the City College of New York in 1952 and the following year received a
Master's Degree in Literature from the University of Michigan.
In 1958 Rothenberg founded Hawk's Well Press, which published early works by Robert Kelly, Diane Wakoski, Armand Schwerner, and Rochelle Owens, as well as Rothenberg's first book of poems, White Sun Black Sun. As an adjunct to these activities, Rothenberg edited the magazine Poems from the Floating World.
Rothenberg's concern for the relationship between "primitive" and modern poetry led to the development of an anthology of primitive and archaic poetry, Technicians of the Sacred (1968). This work attempted to redefine the range of primitive poetry, presenting not only words of songs, but picture poems, sound poetry, naming poems, dreams and visions and scenarios of ritual-events. With the completion of this work, Rothenberg directed his attention to ethnopoetics and began a study of Senecan Indian songs at the the Allegheny Reservation in Steamburg, New York.
In 1968 Rothenberg received a grant from the Wenner-Gren Foundation in Anthropological Research to conduct a two-part experiment in the translation of American Indian poetry. The project involved a collaborative translation between Rothenberg and Seneca songmen and the translation of a series of Navajo horse-blessing songs. In this effort, Rothenberg began to develop an approach he termed "total translation," meaning that he accounted in the English version for every element in the original language, including the so-called "meaningless" vocables, word distortions and redundancies. This close study and involvement with American Indian poetry and ritual promoted the development of Rothenberg's next anthology, Shaking the Pumpkin: Traditional Poetry of the Indian North Americas (1972).

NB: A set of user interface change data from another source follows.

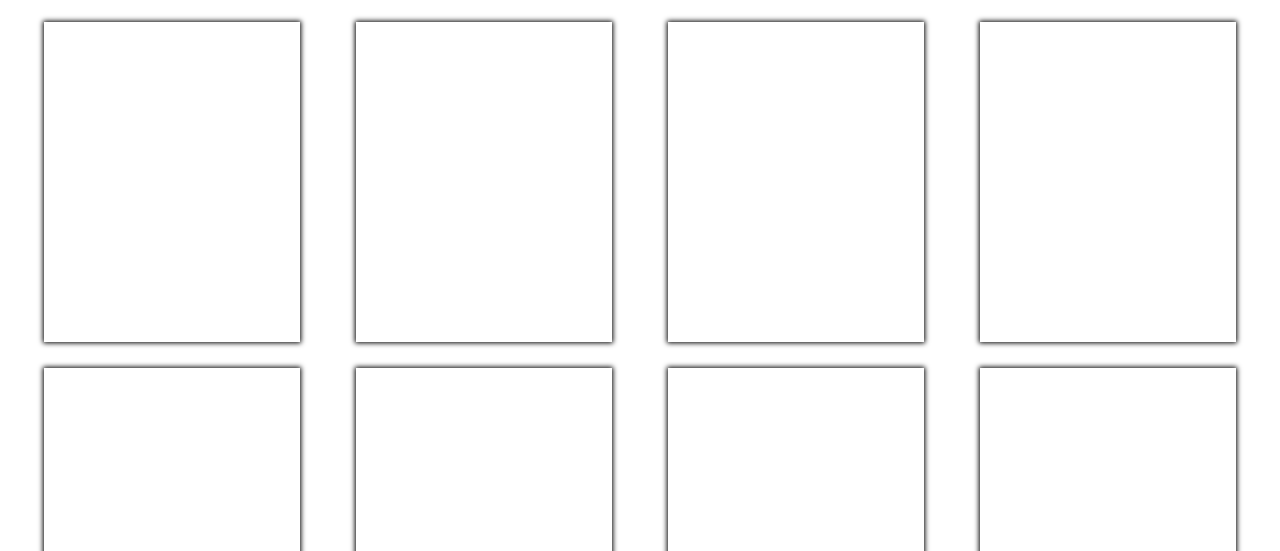
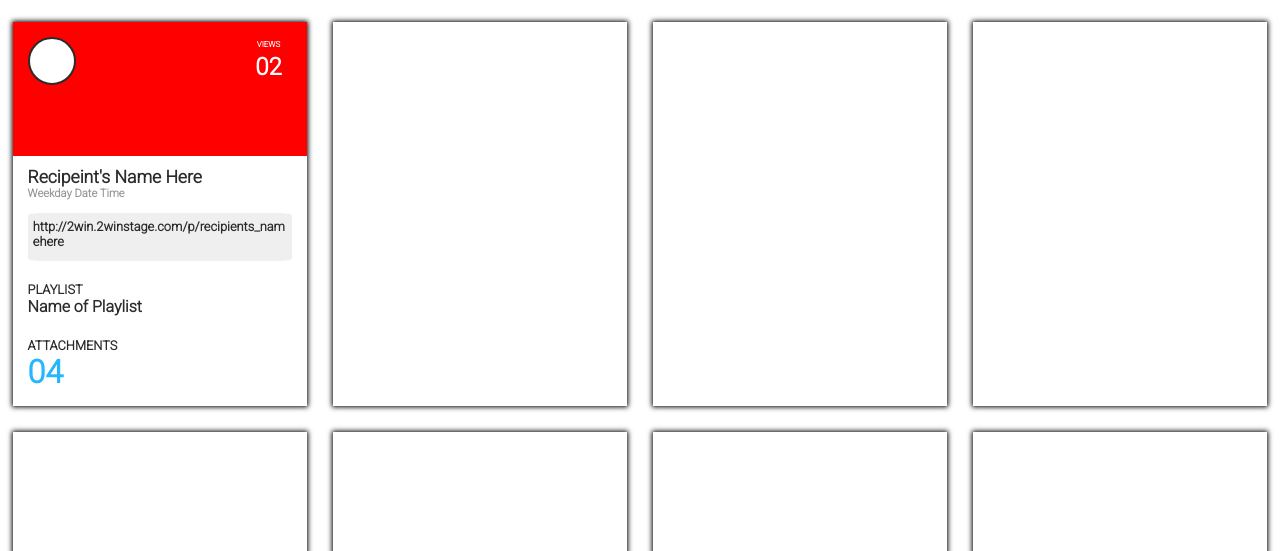
Before and after one commit to zacwalters4/static-comp, a plain HTML site: page index.html in a window 1280 px wide. Shown: the part 249-800 px from the top of the page. Drawn offline with Linux system fonts and the light colour scheme.

Commit message:
Add tile formatting

```diff
--- a/index.html
+++ b/index.html
@@ -2,6 +2,9 @@
 <html lang="en">
     <head>
         <link rel="stylesheet" href="styles.css">
+        <link rel="preconnect" href="https://fonts.googleapis.com">
+        <link rel="preconnect" href="https://fonts.gstatic.com" crossorigin>
+        <link href="https://fonts.googleapis.com/css2?family=Roboto:wght@300&display=swap" rel="stylesheet">
     </head>
     <body>
         <header>
@@ -20,14 +23,31 @@
         <section class="body-container">
             <h1 class="tile-title">Shares</h1>
             <div class="tile-container">
-                <div class="test-tile"></div>
-                <div class="test-tile"></div>
-                <div class="test-tile"></div>
-                <div class="test-tile"></div>
-                <div class="test-tile"></div>
-                <div class="test-tile"></div>
-                <div class="test-tile"></div>
-                <div class="test-tile"></div>
+                <div class="tile">
+                    <div class="tile-image">
+                        <button class="arrow-button"></button>
+                        <div class="image-text">
+                            <h1>VIEWS</h1>
+                            <h2>02</h2>
+                        </div>
+                    </div>
+                    <div class="tile-text">
+                        <h1>Recipeint's Name Here</h1>
+                        <h2>Weekday Date Time</h2>
+                        <h3>http://2win.2winstage.com/p/recipients_namehere</h3>
+                        <h4>PLAYLIST</h4>
+                        <h5>Name of Playlist</h5>
+                        <h4>ATTACHMENTS</h4>
+                        <h6>04</h6>
+                    </div>
+                </div>
+                <div class="tile"></div>
+                <div class="tile"></div>
+                <div class="tile"></div>
+                <div class="tile"></div>
+                <div class="tile"></div>
+                <div class="tile"></div>
+                <div class="tile"></div>
             </div>
         </section>
     </body>
--- a/styles.css
+++ b/styles.css
@@ -1,12 +1,15 @@
 * {
     margin: 0;
     padding: 0;
+    font-family: 'Roboto', sans-serif;
+    color: #2B2B2B;
 }
 
 body {
     display: flex;
     flex-direction: column;
     height: 100vh;
+
 }
 
 header {
@@ -33,11 +36,13 @@ header {
 }
 
 .nav-buttons {
-    background-color: #2B2B2B;
+    /* background-color: #2B2B2B; */
     width: 33%;
     height: 30%;
     text-align: center;
     color: #979797;
+    font-size: 2vh;
+    cursor: pointer;
 }
 
 .shares-button {
@@ -66,17 +71,17 @@ header {
 }
 
 .body-container {
-    /* background-color: aqua; */
+    display: flex;
+    flex-direction: column;
     position: fixed;
+    align-items: center;
     top: 20vh;
     width: 100vw;
     height: 80vh;
 }
 
 .tile-title {
-    width: 100%;
-    /* height: 10%; */
-    /* background-color: red; */
+    width: 93%;
     margin: 2%;
     font-size: 5vh;
     color: #2B2B2B;
@@ -84,19 +89,98 @@ header {
 
 .tile-container {
     display: flex;
-    flex-direction: row;
     flex-wrap: wrap;
     justify-content: space-evenly;
     width: 100%;
     height: 100%;
-    /* background-color: red; */
 }
 
-.test-tile {
-    width: 20vw;
-    height: 25vw;
+.tile {
+    display: flex;
+    flex-direction: column;
+    align-items: center;
+    width: 23vw;
+    height: 30vw;
     margin: 1%;
-    /* border-style: outset; */
     box-shadow: 0 0 5px 1px black;
-    /* background-color: aqua; */
 }
+
+.tile-image {
+    display: flex;
+    justify-content: space-between;
+    width: 100%;
+    height: 35%;
+    background-color: red;
+}
+
+.arrow-button {
+    width: 6vh;
+    height: 6vh;
+    border-radius: 6vh;
+    margin: 5%;
+    background-color: white;
+    border-style: solid;
+    border-width: 1%;
+    border-color: #2B2B2B;
+    background-image:
+}
+
+.image-text {
+    display: flex;
+    flex-direction: column;
+    align-items: center;
+    justify-content: space-evenly;
+    width: 6vh;
+    height: 6vh;
+    margin: 5%;
+
+}
+
+.image-text > h1 {
+    font-size: 1vh;
+    color: white;
+}
+
+.image-text > h2 {
+    font-size: 3vh;
+    color: white;
+}
+
+.tile-text {
+    width: 90%;
+    height: 65%;
+}
+
+.tile-text > h1 {
+    margin-top: 4%;
+    font-size: 2.2vh;
+}
+
+.tile-text > h2 {
+    font-size: 1.4vh;
+    color: #979797;
+}
+
+.tile-text > h3 {
+    margin-top: 5%;
+    font-size: 1.6vh;
+    background-color: #EFEFEF;
+    border-radius: 5%;
+    height: 15%;
+    overflow-wrap: break-word;
+    padding: 2%;
+}
+
+.tile-text > h4 {
+    margin-top: 8%;
+    font-size: 1.6vh;
+}
+
+.tile-text > h5 {
+    font-size: 2vh;
+}
+
+.tile-text > h6 {
+    color: #26B6FD;
+    font-size: 4vh;
+}
```
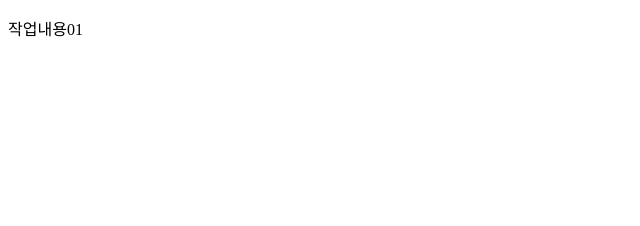
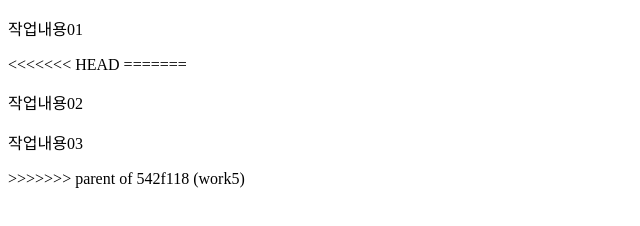
Before and after one commit to Parkhunsang/-test_git, a plain HTML site: page index.html in a window 1280 px wide. Shown: the whole page, without its empty margins (0-640 px from the left). Drawn offline with Linux system fonts and the light colour scheme.

Commit message:
after_reset_w1

```diff
--- a/index.html
+++ b/index.html
@@ -7,5 +7,10 @@
 </head>
 <body>
     <p>작업내용01</p>
+<<<<<<< HEAD
+=======
+    <p>작업내용02</p>
+    <p>작업내용03</p>
+>>>>>>> parent of 542f118 (work5)
 </body>
 </html>
```
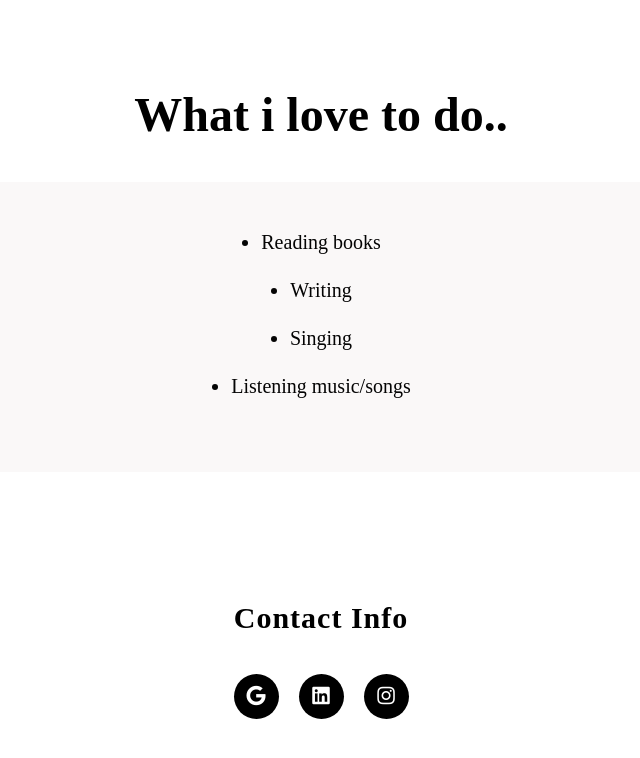
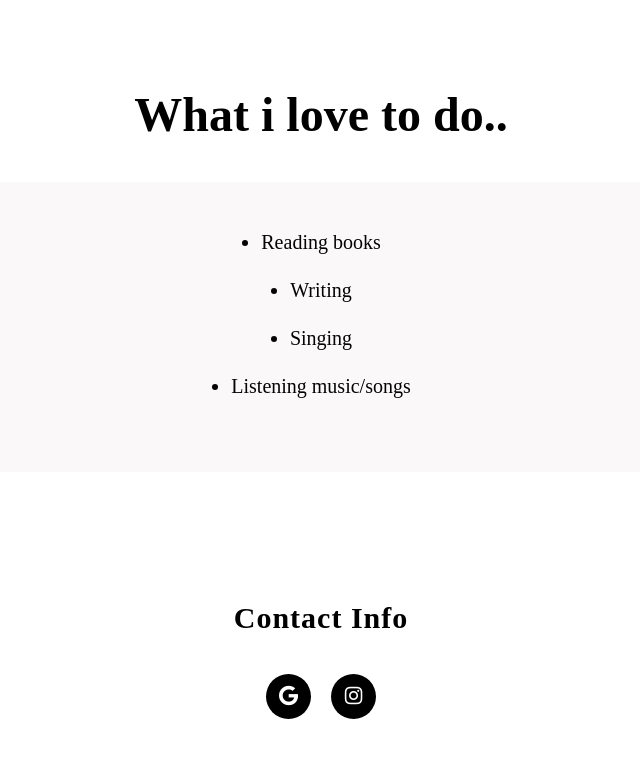
Before and after one commit to chinmayipagadala/Portfolio, a plain HTML site: page mine.html in a window 1280 px wide. Shown: the part 2181-2939 px from the top of the page, without its empty margins (319-959 px from the left). Drawn offline with Linux system fonts and the light colour scheme.

Commit message:
Second commit

```diff
--- a/mine.html
+++ b/mine.html
@@ -122,8 +122,7 @@
         <p>Contact Info</p>
         <div class="contact">
             <a href="https://gmail.com"><i class="fab fa-google"></i></a><br>
-            <a href="#"><i class="fab fa-linkedin"></i></a><br>
-            <a href="#"><i class="fab fa-instagram"></i></a><br>
+            <a href="https://instagram.com/chinmayi_pagadala?igshid=YmMyMTA2M2Y="><i class="fab fa-instagram"></i></a><br>
         </div>
     </footer>
 </body>
```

Since 1960, Rothenberg has served as an instructor at various colleges and universities, including: the City College of New York (1960-1961); the Mannes College of Music, New York City (1961-1970); the University of California, San Diego (Regents' Professor, 1971); the New School for Social Research (1971-1972); the University of Wisconsin, Milwaukee (1974-1976); San Diego State University (1976-1977); the University of California, San Diego (1977-1985); SUNY Albany (Writer in Residence, 1986); SUNY Binghampton (1986-1988); and the University of California, San Diego (1988- ).
Finally, Rothenberg has translated work by Paul Celan, Hans Magnus Enzensberger, Eugen Gomringer, Rolf Hochhuth, Garcia Lorca, Kurt Schwitters and many other European writers into English.
Selected Exhibitions / Works:
2000: RE-PLAY - Anfänge der internationalen Medienkunst in Österreich: Audio/Radio